So I cut the pieces of 3/4" wood into smaller, more manageable strips.
I cut all the edges to be square, and then ran the pieces through the surface planer to get all the boards to be flat and the same thickness.
It took a while, but I once all was said and done, I had some very nice looking, usable wood.
While the surface planer was plugged in, I began to plane the large 2x10.
It took many passes through the planer before I had a nice level surface on both sides.
I then put the 2x10 aside and decided to work on the 34" boards. I glued all the boards together and clamped them up.
When the glue dried I used a sharp chisel to remove the dry glue that seeped out.
Next I used a marker to draw out my template onto the wood.

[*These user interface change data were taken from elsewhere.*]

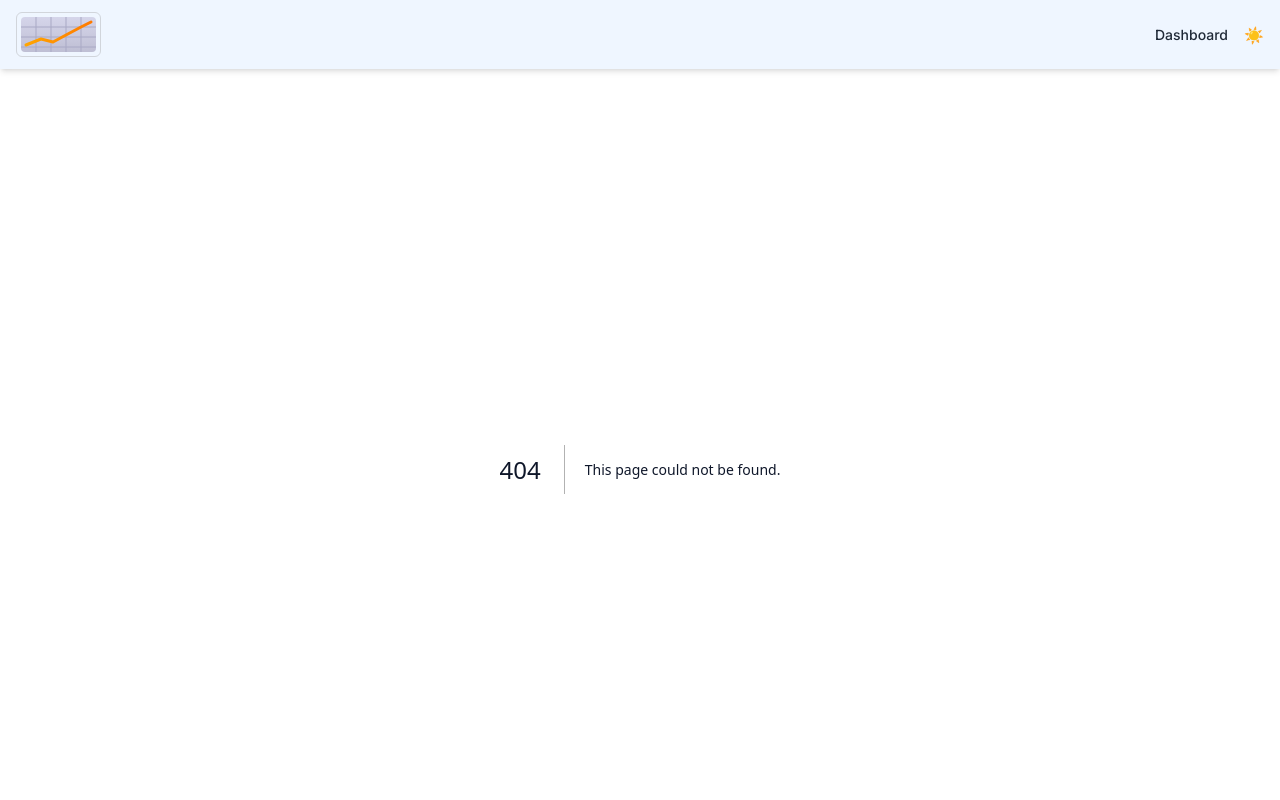
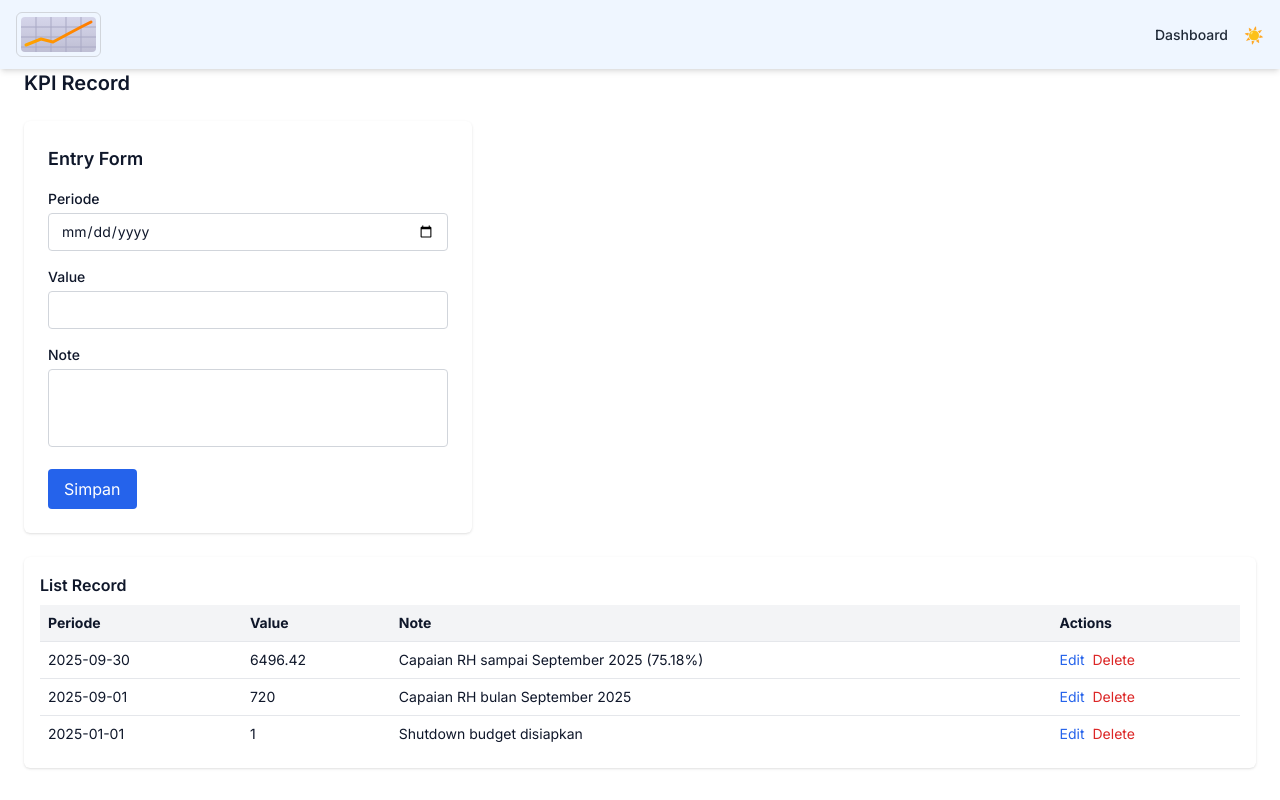
Before and after one commit to slametsampon/metricube, a Next.js app: page /dashboard/kpi-record in a window 1280 px wide. Before the commit this address had no page. Shown: the top 800 px of the page. Built offline with nearby package versions, Linux system fonts and the light colour scheme.

Commit message:
working for entry-form

```diff
--- /dev/null
+++ b/src/app/dashboard/kpi-record/page.tsx
@@ -0,0 +1,112 @@
+// src/app/dashboard/kpi-record/page.tsx
+
+'use client';
+
+import { useEffect, useState } from 'react';
+import { getKpiRecords } from '@/services/kpiRecordService';
+import type { KpiRecord } from '@/models/kpiRecord';
+
+export default function KPIRecordPage() {
+  const [records, setRecords] = useState<KpiRecord[]>([]);
+  const [loading, setLoading] = useState(true);
+  const [error, setError] = useState<string | null>(null);
+
+  useEffect(() => {
+    async function fetchRecords() {
+      try {
+        const data = await getKpiRecords();
+        setRecords(data);
+      } catch (err) {
+        setError('Gagal memuat data KPI Records');
+        console.error(err);
+      } finally {
+        setLoading(false);
+      }
+    }
+    fetchRecords();
+  }, []);
+
+  return (
+    <div className="space-y-6">
+      <h1 className="text-xl font-semibold">KPI Record</h1>
+
+      {/* Form Create/Edit */}
+      <div className="bg-white p-6 rounded-md shadow space-y-4 max-w-md">
+        <h2 className="text-lg font-semibold mb-2">Entry Form</h2>
+        <form className="space-y-4">
+          <div>
+            <label className="block text-sm font-medium mb-1">Periode</label>
+            <input
+              type="date"
+              name="periode"
+              className="w-full border border-gray-300 rounded px-3 py-2 text-sm focus:outline-none focus:ring-2 focus:ring-blue-500"
+            />
+          </div>
+
+          <div>
+            <label className="block text-sm font-medium mb-1">Value</label>
+            <input
+              type="number"
+              name="value"
+              className="w-full border border-gray-300 rounded px-3 py-2 text-sm focus:outline-none focus:ring-2 focus:ring-blue-500"
+            />
+          </div>
+
+          <div>
+            <label className="block text-sm font-medium mb-1">Note</label>
+            <textarea
+              name="note"
+              className="w-full border border-gray-300 rounded px-3 py-2 text-sm resize-none focus:outline-none focus:ring-2 focus:ring-blue-500"
+              rows={3}
+            />
+          </div>
+
+          <button
+            type="submit"
+            className="inline-block px-4 py-2 bg-blue-600 text-white rounded hover:bg-blue-700 transition"
+          >
+            Simpan
+          </button>
+        </form>
+      </div>
+
+      {/* List Entries */}
+      <div className="bg-white p-4 rounded-md shadow">
+        <h2 className="text-md font-semibold mb-2">List Record</h2>
+
+        {loading && <p>Loading...</p>}
+        {error && <p className="text-red-600">{error}</p>}
+
+        {!loading && !error && (
+          <table className="w-full table-auto text-sm">
+            <thead>
+              <tr className="bg-gray-100">
+                <th className="p-2 text-left">Periode</th>
+                <th className="p-2 text-left">Value</th>
+                <th className="p-2 text-left">Note</th>
+                <th className="p-2 text-left">Actions</th>
+              </tr>
+            </thead>
+            <tbody>
+              {records.map((rec) => (
+                <tr key={rec.id} className="border-t">
+                  <td className="p-2">{rec.periode}</td>
+                  <td className="p-2">{rec.value}</td>
+                  <td className="p-2">{rec.note}</td>
+                  <td className="p-2">
+                    <button className="text-blue-600 hover:underline mr-2">
+                      Edit
+                    </button>
+                    <button className="text-red-600 hover:underline">
+                      Delete
+                    </button>
+                  </td>
+                </tr>
+              ))}
+            </tbody>
+          </table>
+        )}
+      </div>
+    </div>
+  );
+}
--- a/src/components/Sidebar.tsx
+++ b/src/components/Sidebar.tsx
@@ -8,17 +8,28 @@ import { Bars3Icon, XMarkIcon } from '@heroicons/react/24/outline';
 import { AnimatePresence, motion } from 'framer-motion';
 
 const menuItems = [
-  { label: 'KPI - Record', href: '/dashboard/kpi-record' },
-  { label: 'Disturbance', href: '/dashboard/disturbance' },
-  { label: 'OPEX', href: '/dashboard/opex' },
+  { label: 'KPI Record', href: '/dashboard/kpi-record' },
+  { label: 'KPI Target', href: '/dashboard/kpi-target' },
+  { label: 'KPI Forecast', href: '/dashboard/kpi-forecast' },
+  { label: 'Disturbance Log', href: '/dashboard/disturbance-log' },
+  { label: 'Disturbance Sources', href: '/dashboard/disturbance-sources' },
+  { label: 'Departments', href: '/dashboard/departments' },
+  { label: 'Units', href: '/dashboard/units' },
+  { label: 'KPI Master', href: '/dashboard/kpi' },
+  { label: 'KPI Target Annual', href: '/dashboard/kpi-target-annual' },
 ];
 
 const entryForms = [
-  { label: 'KPI - Annual', href: '/dashboard/kpi-annual' },
-  { label: 'KPI', href: '/dashboard/kpi' },
-  { label: 'Disturbance', href: '/dashboard/entry-disturbance' },
-  { label: 'OPEX', href: '/dashboard/entry-opex' },
-  { label: 'CAPEX Expenses', href: '/dashboard/entry-capex' },
+  { label: 'New KPI', href: '/dashboard/kpi/new' },
+  { label: 'New KPI Record', href: '/dashboard/entry/kpi-record' },
+  { label: 'New KPI Forecast', href: '/dashboard/entry/kpi-forecast' },
+  { label: 'New Disturbance Log', href: '/dashboard/entry/disturbance-log' },
+  {
+    label: 'New Disturbance Source',
+    href: '/dashboard/entry/disturbance-sources',
+  },
+  { label: 'New Department', href: '/dashboard/departments/new' },
+  { label: 'New Unit', href: '/dashboard/units/new' },
 ];
 
 export default function Sidebar() {
@@ -88,7 +99,7 @@ function SidebarContent({ onLinkClick }: { onLinkClick: () => void }) {
     <div className="space-y-6">
       <div>
         <h2 className="text-sm font-semibold text-gray-500 uppercase mb-2">
-          Sub Menu
+          Data View
         </h2>
         <ul className="space-y-2">
           {menuItems.map((item) => (
@@ -109,7 +120,7 @@ function SidebarContent({ onLinkClick }: { onLinkClick: () => void }) {
 
       <div>
         <h2 className="text-sm font-semibold text-gray-500 uppercase mb-2">
-          Entry Form
+          Entry Forms
         </h2>
         <ul className="space-y-2">
           {entryForms.map((item) => (
```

I then began to cut out the shapes with the jigsaw. While cutting, one of the pieces broke, so I had to add more glue and clamps to keep it together.
While that was drying, I squared the edges of the 2x10 on the table saw.
Then I cut the pieces to length on the miter saw.
I then gave the edges a champer by using a plane on the edges.
Once both sides were done, I sanded all the surfaces and edges.
Then I cut some of the supports needed with the leftover wood.
I temporarily assembled the sides and supports with glue and brad nails.
Then I glued on the 2 steps. The steps should stick out a little past the sides, but it looks like I either made the supports too long, or the steps too short - but I'm fine with it.
I didn't have any nails long enough to go through the steps, so I used some weights to hold them down until the glue dried.
Once everything was dry I used some deck screws to reinforce all the joints and steps.
There were a few cracks/breaks due to the screws, but I left it as is. With the wood steps full of beautiful cracks and imperfections, these breaks will only add to the look.
Next I used some more leftover wood to create a lip on the front step - which was attached with glue and nails.
I trimmed the wood using my very awesome Japanese Razorsaw that my friend Brad got me (thanks Brad!)
And I think this stool is done with construction. It just needs...
...a little sanding...
...and a few layers of clear coat.
The final result is a very nice looking 2-step stool!
I think I still like the older stool better, but this new stool is also quite awesome.
They're purposely not identical, but both beautiful.
And there you have it! Another project using free junk wood!
A week later I decided to make yet another stool with scrap wood. This time I used plywood for the sides. I glued them up...
...and using my template I cut them out.
Then I cut some more of the scrap wood from the first stool build...
...and connected the sides.
For the steps I'll use 2 MDF boards which had a piece of this plywood laminated on the top. The edges had also already been routed with a roundover.
The top step is one whole piece of MDF/plywood. The bottom step needed to be trimmed to fit.
I decided to use the trimmed-off piece on the back.
Then I stained.
I used what was left of my gold spray paint to dab on gold - mostly to the edges of the steps.
When the stain and spray paint were all dry, I added polyurethane.
And I have another stool!
I spent zero dollars on these project, replying solely on what I had on hand in my workshop. I realize that not everybody has all the tools that I do for reworking discarded wood, but I strongly feel that you can accomplish the same results with inexpensive hand tools such as a back saw, coping saw, block plane, sandpaper and a hammer and nails. Don't forget wood glue! And hold on to those scrap pieces of wood!
Thanks for reading!
Thanks for reading!